From The Guardian (UK):
Family fight to win back art of ‘insane’ genius
A dispute over the legal ownership of works by late artist Martin Ramirez has emerged as his works continue to be popular with collectors and attract high bidders at auction well after his death in 1963. Long ignored by the powers-that-be in the art world, Ramirez is now perhaps the best-known “outsider” artist. He suffered from metal illness for most of his life and created art while in mental hospitals. Ramirez gave away the majority of his paintings while a patient. The artist’s family halted a sale of his work at Sotheby’s recently and still contends that because of his mental illness, Ramirez was not legally competent to give away his art—thus, his collection belongs to them.
From The Guardian (UK):
Sienna Miller smokes, cries and smears herself in blood in Hirst’s macabre video
Sienna Miller has little in common with diamond-encrusted skulls and embalmed sharks, but she’s the latest to take direction from artist Damien Hirst. The British actress appears in a music video for a band called the Hours, and Hirst, a friend of the band, served as art director. The Guardian has a clip of the video, which includes Miller smearing herself with cow’s blood. Yummy.
From The New York Times:
A Dreary Night for Contemporary Art at Sotheby’s
Sotheby’s contemporary art sale on Tuesday night was evidence once again that the art market is on the wane. In a sale packed with works from blue-chip artists like Jeff Koons, Ray Lichtenstein, Damien Hirst, Cy Twombley, Yves Klein, Ed Ruscha, Robert Rauschenberg and Donald Judd¬, almost a third of the lots went unsold. Most that did sell ended up going for well below estimates, the lone exception being a 1999 John Currin painting that sold for a record $5.4 million (est. $3.5–$4.5 million).
From CTV (Canada):
Son hopes to buy father’s naval medals at auction
The son of a Canadian World War II hero is asking his fellow countrymen to chip in to help bring back his father’s war medals to Canada.

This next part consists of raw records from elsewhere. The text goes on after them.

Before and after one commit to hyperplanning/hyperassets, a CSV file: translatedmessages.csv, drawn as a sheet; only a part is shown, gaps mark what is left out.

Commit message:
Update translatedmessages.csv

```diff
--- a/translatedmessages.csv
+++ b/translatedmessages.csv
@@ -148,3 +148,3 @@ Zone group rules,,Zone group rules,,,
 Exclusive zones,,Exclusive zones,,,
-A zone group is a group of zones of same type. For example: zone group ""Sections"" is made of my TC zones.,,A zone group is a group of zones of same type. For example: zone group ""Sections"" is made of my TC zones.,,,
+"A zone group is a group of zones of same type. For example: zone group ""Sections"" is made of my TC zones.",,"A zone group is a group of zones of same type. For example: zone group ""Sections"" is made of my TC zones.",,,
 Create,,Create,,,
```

John Simmons has set up a Web site for people to donate to a fund to buy the collection of medals when they go up for auction Nov. 18 in England. His father, Ted Simmons, was a heavily decorated war hero who was the subject of the film “Corvette K-225,” starring Randolph Scott. Ted Simmons moved to England, and upon his death in 1988, the collection was left to John’s half-sister, who is now putting the medals—worth about $40,000 Canadian—up for auction. John believes the collection should return to his father’s homeland as they are a piece of Canadian history.
From Kuntsford Guardian (UK):
Irish cathedrals’ antique clock comes to Plumley
A clock created for two cathedrals in Dublin, Ireland, is now in Plumley, England. Thought to be more than 100 years old, the 6-foot tall clock was originally made in the United States and made its home at Christ Church Cathedral and St. Patrick’s Cathedral, churches that share clergy quarters in Dublin. Coppelia Antiques bought the clock, which the company says is such a remarkable piece that it could probably sell for “tens of thousands of pounds.”
From The Art Newspaper:
Row over Little Mermaid move
Danes are generally thought to be laid-back people—that is, until you try to move one of their beloved national landmarks. The Little Mermaid sculpture, based on a Hans Christian Andersen’s story, is slated to be the main attraction at the Danish Pavilion at Expo 2010 in Shanghai. Conservative politicians, along with heirs of the sculptor, are not in favor of the temporary move. The Little Mermaid is one of Copenhagen’s most popular tourist attractions, as well as a national symbol.